» **Assignment**
In the records below, find each line with "Robot" and copy it.

» **Data for the task**
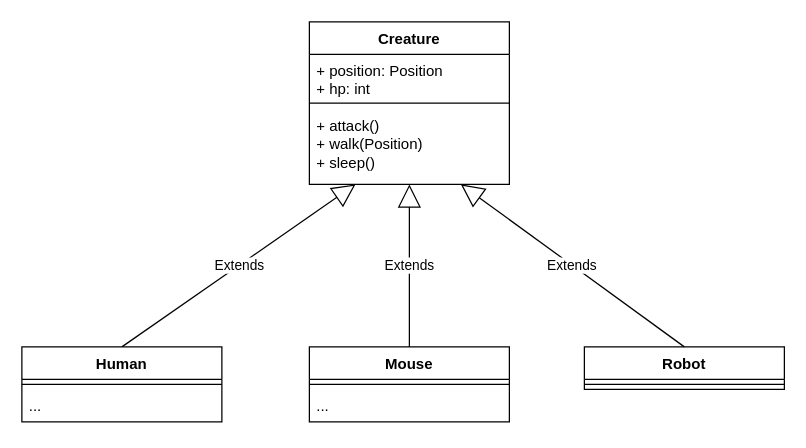
penguincarol/rattle keeps this draw.io diagram as composition_inheritance_initial_architecture.drawio. Above is the earlier version. Source tidied: cells renumbered, new cells numbered last; positions are measured from the earlier drawing's top-left corner, leaving out a move shared by most shapes. Both pictures are drawn from the tidied source at 125%, with x=0, y=0 at pixel (21, 21).
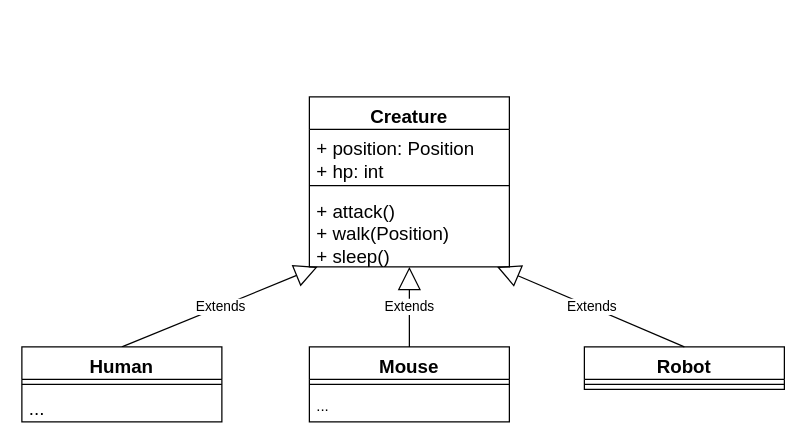
Above is the later version.

Change to the diagram source:
```diff
@@
 <mxGraphModel>
   <root>
     <mxCell id="0" />
     <mxCell id="1" parent="0" />
-    <mxCell id="2" value="Robot" style="swimlane;fontStyle=1;align=center;verticalAlign=top;horizontal=1;startSize=26;whiteSpace=wrap;html=1;" parent="1" vertex="1">
+    <mxCell id="2" value="&lt;font style=&quot;font-size: 15px;&quot;&gt;Robot&lt;/font&gt;" style="swimlane;fontStyle=1;align=center;verticalAlign=top;horizontal=1;startSize=26;whiteSpace=wrap;html=1;" parent="1" vertex="1">
       <mxGeometry x="450" y="260" width="160" height="34" as="geometry" />
     </mxCell>
     <mxCell id="3" style="line;strokeWidth=1;fillColor=none;align=left;verticalAlign=middle;spacingTop=-1;spacingLeft=3;spacingRight=3;labelPosition=right;strokeColor=inherit;" parent="2" vertex="1">
       <mxGeometry y="26" width="160" height="8" as="geometry" />
     </mxCell>
-    <mxCell id="4" value="Creature" style="swimlane;fontStyle=1;align=center;verticalAlign=top;horizontal=1;startSize=26;whiteSpace=wrap;html=1;" parent="1" vertex="1">
-      <mxGeometry x="230" width="160" height="130" as="geometry" />
+    <mxCell id="4" value="&lt;font style=&quot;font-size: 15px;&quot;&gt;Creature&lt;/font&gt;" style="swimlane;fontStyle=1;align=center;verticalAlign=top;horizontal=1;startSize=26;whiteSpace=wrap;html=1;" parent="1" vertex="1">
+      <mxGeometry x="230" y="60" width="160" height="136" as="geometry" />
     </mxCell>
-    <mxCell id="5" value="&lt;div&gt;+ position: Position&lt;/div&gt;&lt;div&gt;+ hp: int&lt;br&gt;&lt;/div&gt;" style="text;strokeColor=none;fillColor=none;align=left;verticalAlign=top;spacingLeft=4;spacingRight=4;overflow=hidden;whiteSpace=wrap;html=1;" parent="4" vertex="1">
-      <mxGeometry y="26" width="160" height="34" as="geometry" />
+    <mxCell id="5" value="&lt;div style=&quot;font-size: 15px;&quot;&gt;&lt;font style=&quot;font-size: 15px;&quot;&gt;+ position: Position&lt;/font&gt;&lt;/div&gt;&lt;div style=&quot;font-size: 15px;&quot;&gt;&lt;font style=&quot;font-size: 15px;&quot;&gt;+ hp: int&lt;font style=&quot;font-size: 15px;&quot;&gt;&lt;br&gt;&lt;/font&gt;&lt;/font&gt;&lt;/div&gt;" style="text;strokeColor=none;fillColor=none;align=left;verticalAlign=top;spacingLeft=4;spacingRight=4;overflow=hidden;whiteSpace=wrap;html=1;" parent="4" vertex="1">
+      <mxGeometry y="26" width="160" height="40" as="geometry" />
     </mxCell>
     <mxCell id="6" style="line;strokeWidth=1;fillColor=none;align=left;verticalAlign=middle;spacingTop=-1;spacingLeft=3;spacingRight=3;labelPosition=right;strokeColor=inherit;" parent="4" vertex="1">
-      <mxGeometry y="60" width="160" height="10" as="geometry" />
+      <mxGeometry y="66" width="160" height="10" as="geometry" />
     </mxCell>
-    <mxCell id="7" value="&lt;div&gt;+ attack()&lt;br&gt;&lt;/div&gt;&lt;div&gt;+ walk(Position)&lt;/div&gt;&lt;div&gt;+ sleep()&lt;br&gt;&lt;/div&gt;" style="text;strokeColor=none;fillColor=none;align=left;verticalAlign=top;spacingLeft=4;spacingRight=4;overflow=hidden;points=[[0,0.5],[1,0.5]];portConstraint=eastwest;whiteSpace=wrap;html=1;" parent="4" vertex="1">
-      <mxGeometry y="70" width="160" height="60" as="geometry" />
+    <mxCell id="7" value="&lt;div style=&quot;font-size: 15px;&quot;&gt;&lt;font style=&quot;font-size: 15px;&quot;&gt;+ attack()&lt;br&gt;&lt;/font&gt;&lt;/div&gt;&lt;div style=&quot;font-size: 15px;&quot;&gt;&lt;font style=&quot;font-size: 15px;&quot;&gt;+ walk(Position)&lt;/font&gt;&lt;/div&gt;&lt;div style=&quot;font-size: 15px;&quot;&gt;&lt;font style=&quot;font-size: 15px;&quot;&gt;+ sleep()&lt;/font&gt;&lt;br&gt;&lt;/div&gt;" style="text;strokeColor=none;fillColor=none;align=left;verticalAlign=top;spacingLeft=4;spacingRight=4;overflow=hidden;points=[[0,0.5],[1,0.5]];portConstraint=eastwest;whiteSpace=wrap;html=1;" parent="4" vertex="1">
+      <mxGeometry y="76" width="160" height="60" as="geometry" />
     </mxCell>
     <mxCell id="8" value="Extends" style="endArrow=block;endSize=16;endFill=0;html=1;rounded=0;exitX=0.5;exitY=0;exitDx=0;exitDy=0;entryX=0.5;entryY=1;entryDx=0;entryDy=0;" parent="1" edge="1" target="4">
       <mxGeometry relative="1" as="geometry">
         <mxPoint x="310" y="260" as="sourcePoint" />
       </mxGeometry>
     </mxCell>
     <mxCell id="9" value="Extends" style="endArrow=block;endSize=16;endFill=0;html=1;rounded=0;exitX=0.5;exitY=0;exitDx=0;exitDy=0;" parent="1" edge="1" source="2" target="7">
       <mxGeometry relative="1" as="geometry" />
     </mxCell>
     <mxCell id="10" value="Extends" style="endArrow=block;endSize=16;endFill=0;html=1;rounded=0;exitX=0.5;exitY=0;exitDx=0;exitDy=0;" parent="1" edge="1" target="7">
       <mxGeometry relative="1" as="geometry">
         <mxPoint x="80" y="260" as="sourcePoint" />
       </mxGeometry>
     </mxCell>
-    <mxCell id="11" value="Mouse" style="swimlane;fontStyle=1;align=center;verticalAlign=top;horizontal=1;startSize=26;whiteSpace=wrap;html=1;" parent="1" vertex="1">
+    <mxCell id="11" value="&lt;font style=&quot;font-size: 15px;&quot;&gt;Mouse&lt;/font&gt;" style="swimlane;fontStyle=1;align=center;verticalAlign=top;horizontal=1;startSize=26;whiteSpace=wrap;html=1;" parent="1" vertex="1">
       <mxGeometry x="230" y="260" width="160" height="60" as="geometry" />
     </mxCell>
     <mxCell id="12" style="line;strokeWidth=1;fillColor=none;align=left;verticalAlign=middle;spacingTop=-1;spacingLeft=3;spacingRight=3;labelPosition=right;strokeColor=inherit;" parent="11" vertex="1">
       <mxGeometry y="26" width="160" height="8" as="geometry" />
     </mxCell>
     <mxCell id="13" value="..." style="text;strokeColor=none;fillColor=none;align=left;verticalAlign=top;spacingLeft=4;spacingRight=4;overflow=hidden;whiteSpace=wrap;html=1;" parent="11" vertex="1">
       <mxGeometry y="34" width="160" height="26" as="geometry" />
     </mxCell>
-    <mxCell id="14" value="Human" style="swimlane;fontStyle=1;align=center;verticalAlign=top;horizontal=1;startSize=26;whiteSpace=wrap;html=1;" parent="1" vertex="1">
+    <mxCell id="14" value="&lt;font style=&quot;font-size: 15px;&quot;&gt;Human&lt;/font&gt;" style="swimlane;fontStyle=1;align=center;verticalAlign=top;horizontal=1;startSize=26;whiteSpace=wrap;html=1;" parent="1" vertex="1">
       <mxGeometry y="260" width="160" height="60" as="geometry" />
     </mxCell>
     <mxCell id="15" style="line;strokeWidth=1;fillColor=none;align=left;verticalAlign=middle;spacingTop=-1;spacingLeft=3;spacingRight=3;labelPosition=right;strokeColor=inherit;" parent="14" vertex="1">
       <mxGeometry y="26" width="160" height="8" as="geometry" />
     </mxCell>
-    <mxCell id="16" value="..." style="text;strokeColor=none;fillColor=none;align=left;verticalAlign=top;spacingLeft=4;spacingRight=4;overflow=hidden;whiteSpace=wrap;html=1;" parent="14" vertex="1">
+    <mxCell id="16" value="&lt;font style=&quot;font-size: 15px;&quot;&gt;...&lt;/font&gt;" style="text;strokeColor=none;fillColor=none;align=left;verticalAlign=top;spacingLeft=4;spacingRight=4;overflow=hidden;whiteSpace=wrap;html=1;" parent="14" vertex="1">
       <mxGeometry y="34" width="160" height="26" as="geometry" />
     </mxCell>
   </root>
 </mxGraphModel>
```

» **Solution**
-    <mxCell id="2" value="Robot" style="swimlane;fontStyle=1;align=center;verticalAlign=top;horizontal=1;startSize=26;whiteSpace=wrap;html=1;" parent="1" vertex="1">
+    <mxCell id="2" value="&lt;font style=&quot;font-size: 15px;&quot;&gt;Robot&lt;/font&gt;" style="swimlane;fontStyle=1;align=center;verticalAlign=top;horizontal=1;startSize=26;whiteSpace=wrap;html=1;" parent="1" vertex="1">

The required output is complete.